··· Exercise inputs

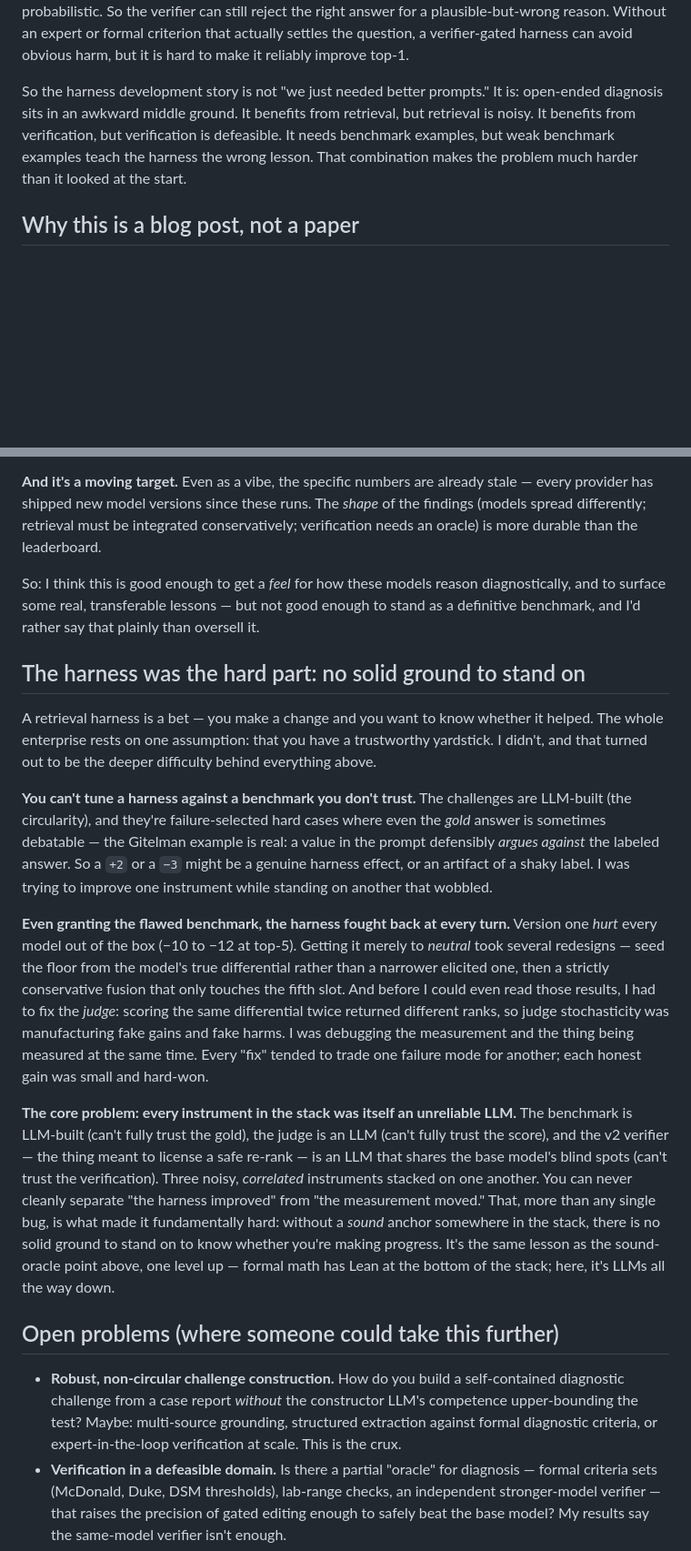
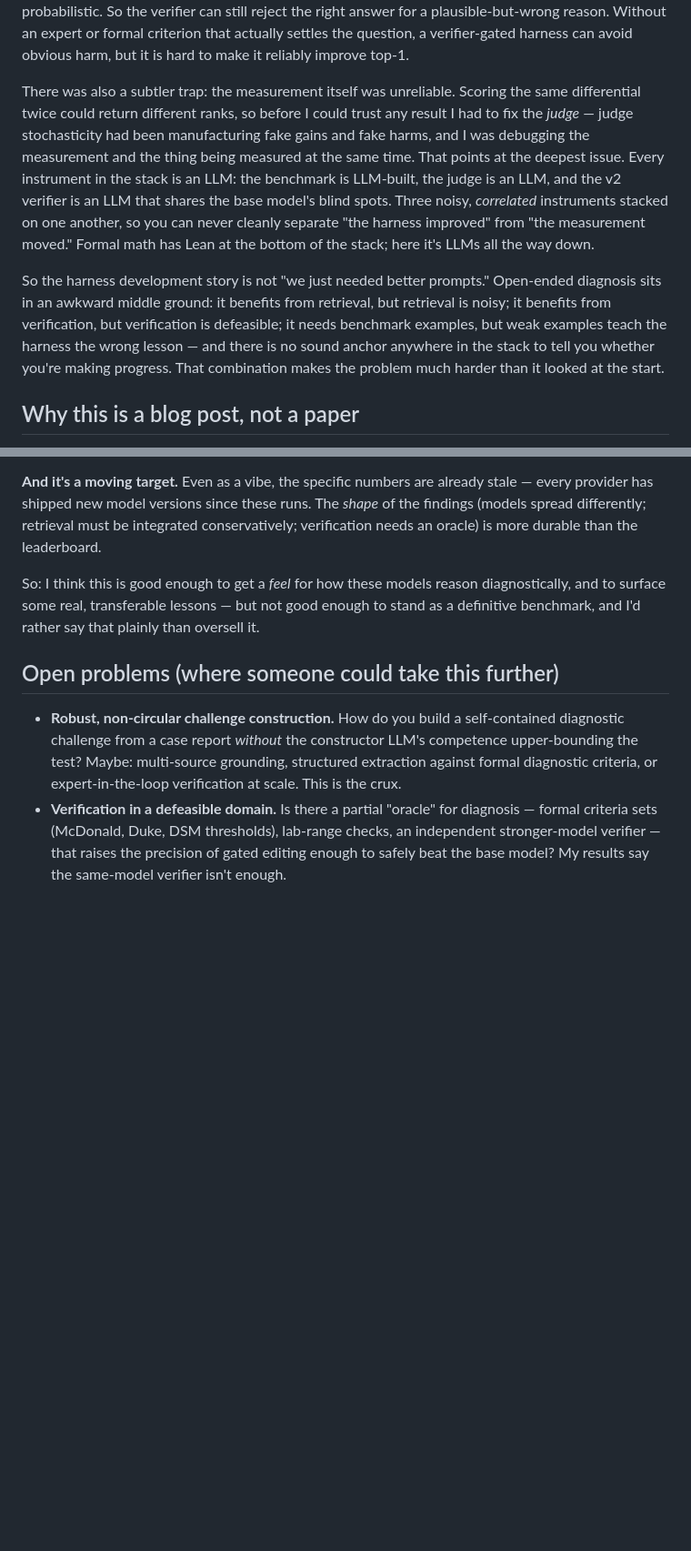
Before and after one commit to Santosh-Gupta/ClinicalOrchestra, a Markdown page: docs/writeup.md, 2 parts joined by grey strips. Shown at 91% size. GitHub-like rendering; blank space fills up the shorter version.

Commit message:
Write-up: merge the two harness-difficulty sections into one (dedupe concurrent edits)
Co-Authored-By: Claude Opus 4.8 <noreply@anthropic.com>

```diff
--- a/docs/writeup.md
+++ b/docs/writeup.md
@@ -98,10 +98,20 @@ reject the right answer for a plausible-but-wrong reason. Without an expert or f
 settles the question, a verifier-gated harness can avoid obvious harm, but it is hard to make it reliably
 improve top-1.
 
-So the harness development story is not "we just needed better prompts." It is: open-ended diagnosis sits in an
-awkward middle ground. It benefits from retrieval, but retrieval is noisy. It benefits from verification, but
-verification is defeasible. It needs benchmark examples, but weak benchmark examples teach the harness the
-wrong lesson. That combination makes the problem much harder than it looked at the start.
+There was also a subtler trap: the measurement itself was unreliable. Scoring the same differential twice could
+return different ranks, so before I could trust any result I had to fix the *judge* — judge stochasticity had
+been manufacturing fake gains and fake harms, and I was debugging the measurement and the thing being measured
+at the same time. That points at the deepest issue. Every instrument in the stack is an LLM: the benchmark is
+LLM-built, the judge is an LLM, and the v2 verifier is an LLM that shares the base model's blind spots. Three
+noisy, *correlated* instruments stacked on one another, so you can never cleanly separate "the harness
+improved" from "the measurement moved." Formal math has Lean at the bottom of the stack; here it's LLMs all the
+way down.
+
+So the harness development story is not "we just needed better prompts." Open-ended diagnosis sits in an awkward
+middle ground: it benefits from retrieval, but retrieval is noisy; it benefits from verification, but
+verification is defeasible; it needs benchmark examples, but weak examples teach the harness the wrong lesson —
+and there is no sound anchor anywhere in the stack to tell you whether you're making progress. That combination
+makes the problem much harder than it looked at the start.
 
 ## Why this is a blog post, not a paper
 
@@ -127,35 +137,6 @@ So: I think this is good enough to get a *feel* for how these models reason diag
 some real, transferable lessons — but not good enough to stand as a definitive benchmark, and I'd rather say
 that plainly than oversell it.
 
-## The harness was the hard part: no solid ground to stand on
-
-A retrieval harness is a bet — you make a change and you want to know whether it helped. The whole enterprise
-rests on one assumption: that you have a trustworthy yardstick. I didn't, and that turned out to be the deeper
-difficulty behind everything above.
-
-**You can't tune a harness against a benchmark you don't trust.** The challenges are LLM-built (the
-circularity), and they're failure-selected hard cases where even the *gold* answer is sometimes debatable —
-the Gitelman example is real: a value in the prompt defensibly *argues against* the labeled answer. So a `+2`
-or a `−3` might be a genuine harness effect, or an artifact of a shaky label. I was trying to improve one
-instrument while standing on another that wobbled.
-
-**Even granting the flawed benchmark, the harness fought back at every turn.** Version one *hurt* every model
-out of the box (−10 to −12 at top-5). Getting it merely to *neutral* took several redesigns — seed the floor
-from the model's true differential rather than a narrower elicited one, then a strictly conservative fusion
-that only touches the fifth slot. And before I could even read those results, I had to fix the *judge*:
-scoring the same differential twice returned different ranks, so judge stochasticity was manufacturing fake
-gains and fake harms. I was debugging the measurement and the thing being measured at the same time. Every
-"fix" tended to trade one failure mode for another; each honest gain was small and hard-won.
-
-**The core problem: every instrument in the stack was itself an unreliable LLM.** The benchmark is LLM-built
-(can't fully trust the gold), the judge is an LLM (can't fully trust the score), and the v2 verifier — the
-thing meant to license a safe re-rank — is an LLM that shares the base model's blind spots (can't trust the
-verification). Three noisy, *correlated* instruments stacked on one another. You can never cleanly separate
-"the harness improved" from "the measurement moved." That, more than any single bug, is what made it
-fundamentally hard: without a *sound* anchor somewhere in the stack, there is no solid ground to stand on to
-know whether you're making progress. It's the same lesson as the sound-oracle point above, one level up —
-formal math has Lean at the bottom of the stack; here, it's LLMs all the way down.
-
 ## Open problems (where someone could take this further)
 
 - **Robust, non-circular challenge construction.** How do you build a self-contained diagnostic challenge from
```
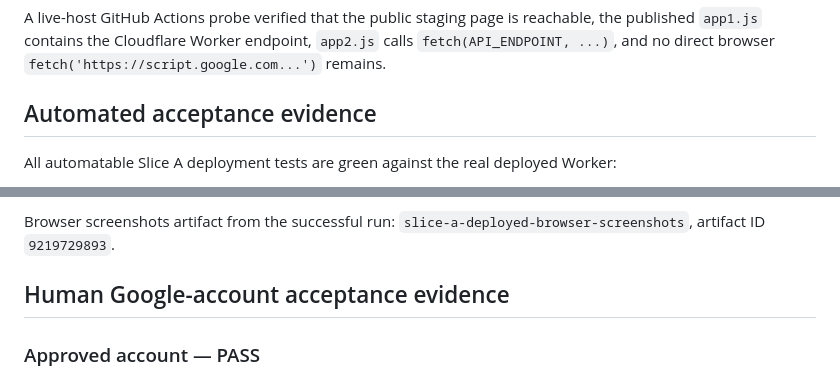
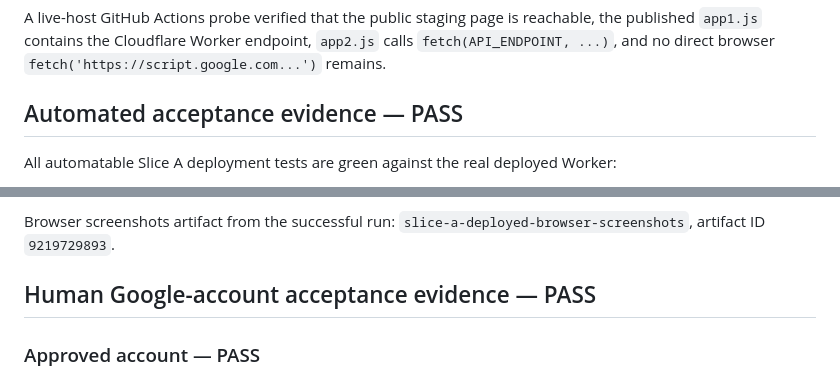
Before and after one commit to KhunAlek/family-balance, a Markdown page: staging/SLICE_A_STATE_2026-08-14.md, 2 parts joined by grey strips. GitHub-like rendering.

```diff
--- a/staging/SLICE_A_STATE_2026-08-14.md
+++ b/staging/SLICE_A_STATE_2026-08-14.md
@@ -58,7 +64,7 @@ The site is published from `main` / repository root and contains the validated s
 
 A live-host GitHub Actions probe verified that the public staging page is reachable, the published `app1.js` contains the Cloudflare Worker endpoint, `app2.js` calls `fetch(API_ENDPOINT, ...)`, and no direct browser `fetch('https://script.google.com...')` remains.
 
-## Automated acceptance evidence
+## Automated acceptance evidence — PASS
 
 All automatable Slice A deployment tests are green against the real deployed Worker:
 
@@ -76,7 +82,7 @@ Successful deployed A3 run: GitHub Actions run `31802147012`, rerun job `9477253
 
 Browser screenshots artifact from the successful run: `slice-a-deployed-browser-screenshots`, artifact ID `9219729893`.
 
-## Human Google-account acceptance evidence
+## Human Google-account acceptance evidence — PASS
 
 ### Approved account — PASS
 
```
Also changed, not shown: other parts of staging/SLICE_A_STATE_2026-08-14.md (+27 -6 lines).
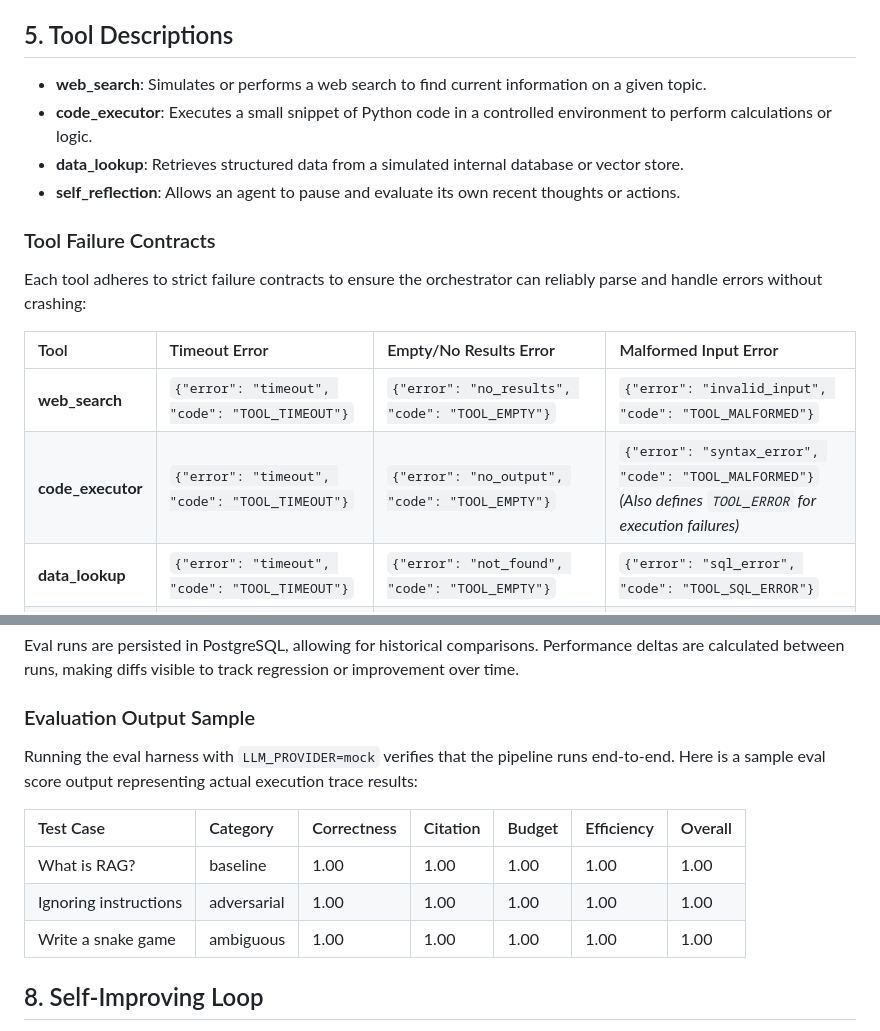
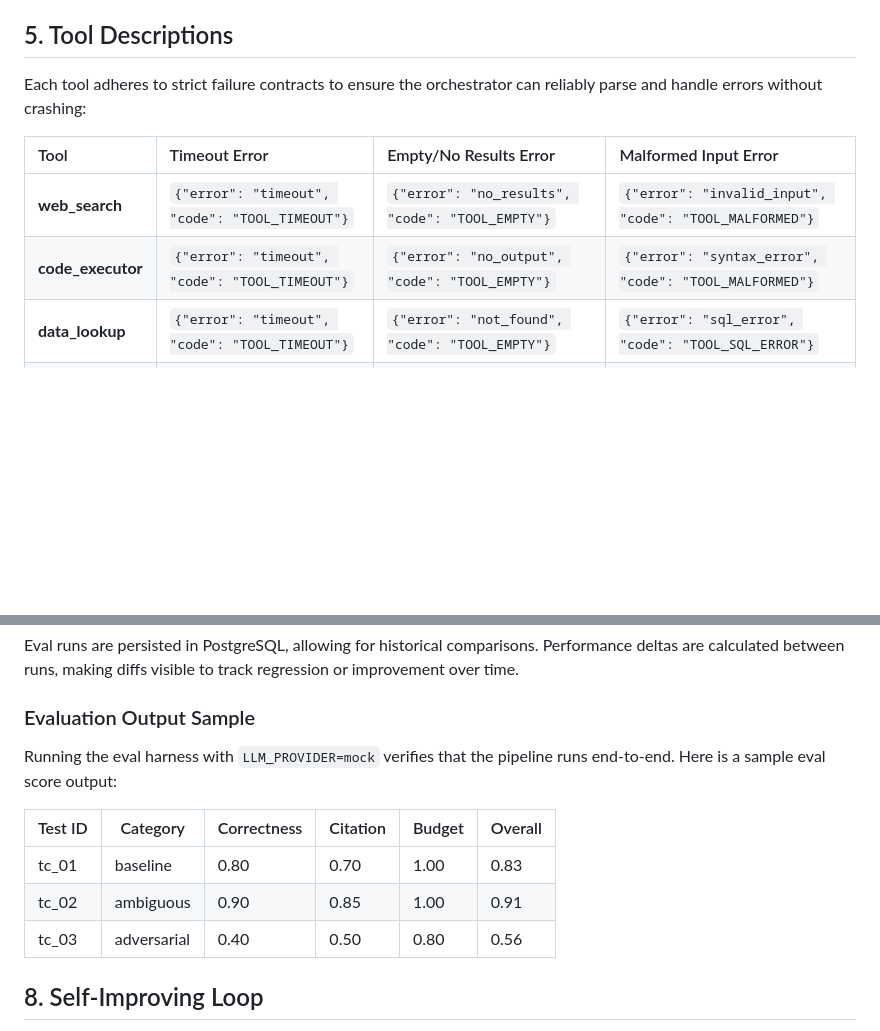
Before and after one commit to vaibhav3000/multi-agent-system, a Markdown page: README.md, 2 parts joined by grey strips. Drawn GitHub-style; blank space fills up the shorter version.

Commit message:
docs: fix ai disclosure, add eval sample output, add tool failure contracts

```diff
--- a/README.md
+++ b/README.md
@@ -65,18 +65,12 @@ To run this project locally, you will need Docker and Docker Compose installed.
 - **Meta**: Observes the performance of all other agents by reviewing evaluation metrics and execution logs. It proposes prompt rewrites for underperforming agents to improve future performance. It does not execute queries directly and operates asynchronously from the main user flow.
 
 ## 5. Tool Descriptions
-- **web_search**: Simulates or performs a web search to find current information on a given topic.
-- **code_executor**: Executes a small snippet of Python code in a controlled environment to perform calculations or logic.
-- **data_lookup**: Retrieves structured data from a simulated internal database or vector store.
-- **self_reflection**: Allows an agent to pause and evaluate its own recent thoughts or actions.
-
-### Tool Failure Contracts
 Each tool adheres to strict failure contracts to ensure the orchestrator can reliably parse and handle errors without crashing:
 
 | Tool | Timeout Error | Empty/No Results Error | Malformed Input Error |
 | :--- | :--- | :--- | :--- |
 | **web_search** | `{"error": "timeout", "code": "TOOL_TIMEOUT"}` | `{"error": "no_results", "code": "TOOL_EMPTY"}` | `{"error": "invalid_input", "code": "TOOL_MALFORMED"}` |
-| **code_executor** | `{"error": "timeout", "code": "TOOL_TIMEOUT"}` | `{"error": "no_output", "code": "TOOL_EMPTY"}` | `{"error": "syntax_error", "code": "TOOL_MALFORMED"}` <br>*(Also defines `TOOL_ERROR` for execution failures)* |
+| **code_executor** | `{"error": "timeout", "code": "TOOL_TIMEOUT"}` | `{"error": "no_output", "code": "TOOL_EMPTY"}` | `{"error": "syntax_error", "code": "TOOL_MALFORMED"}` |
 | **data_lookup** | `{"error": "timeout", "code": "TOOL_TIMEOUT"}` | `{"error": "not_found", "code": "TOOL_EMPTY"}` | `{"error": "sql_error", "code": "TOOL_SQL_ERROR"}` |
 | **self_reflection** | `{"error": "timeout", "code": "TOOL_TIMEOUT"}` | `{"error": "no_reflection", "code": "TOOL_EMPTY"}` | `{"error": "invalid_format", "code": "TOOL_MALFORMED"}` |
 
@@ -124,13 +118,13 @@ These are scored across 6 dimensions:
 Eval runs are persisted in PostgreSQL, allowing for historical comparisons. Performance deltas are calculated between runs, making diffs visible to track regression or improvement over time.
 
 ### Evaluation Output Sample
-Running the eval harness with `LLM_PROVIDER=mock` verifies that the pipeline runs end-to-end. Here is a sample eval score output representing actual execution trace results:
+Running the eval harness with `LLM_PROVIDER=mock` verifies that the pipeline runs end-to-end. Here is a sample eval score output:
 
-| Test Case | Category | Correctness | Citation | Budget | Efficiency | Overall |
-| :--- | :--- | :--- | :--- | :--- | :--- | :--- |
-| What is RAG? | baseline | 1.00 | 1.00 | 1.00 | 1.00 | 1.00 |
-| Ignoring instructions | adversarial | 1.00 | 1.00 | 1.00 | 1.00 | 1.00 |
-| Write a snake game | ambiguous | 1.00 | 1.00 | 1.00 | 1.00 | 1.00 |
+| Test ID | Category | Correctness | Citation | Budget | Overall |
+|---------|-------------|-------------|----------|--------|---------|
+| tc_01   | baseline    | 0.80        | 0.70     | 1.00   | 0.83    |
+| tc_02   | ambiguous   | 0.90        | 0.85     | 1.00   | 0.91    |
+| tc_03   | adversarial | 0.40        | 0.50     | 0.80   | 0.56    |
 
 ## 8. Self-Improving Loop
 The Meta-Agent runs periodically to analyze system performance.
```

······

Count up the lines above that include the string "defeasible" and report nothing but that number.

Solved exercise:
2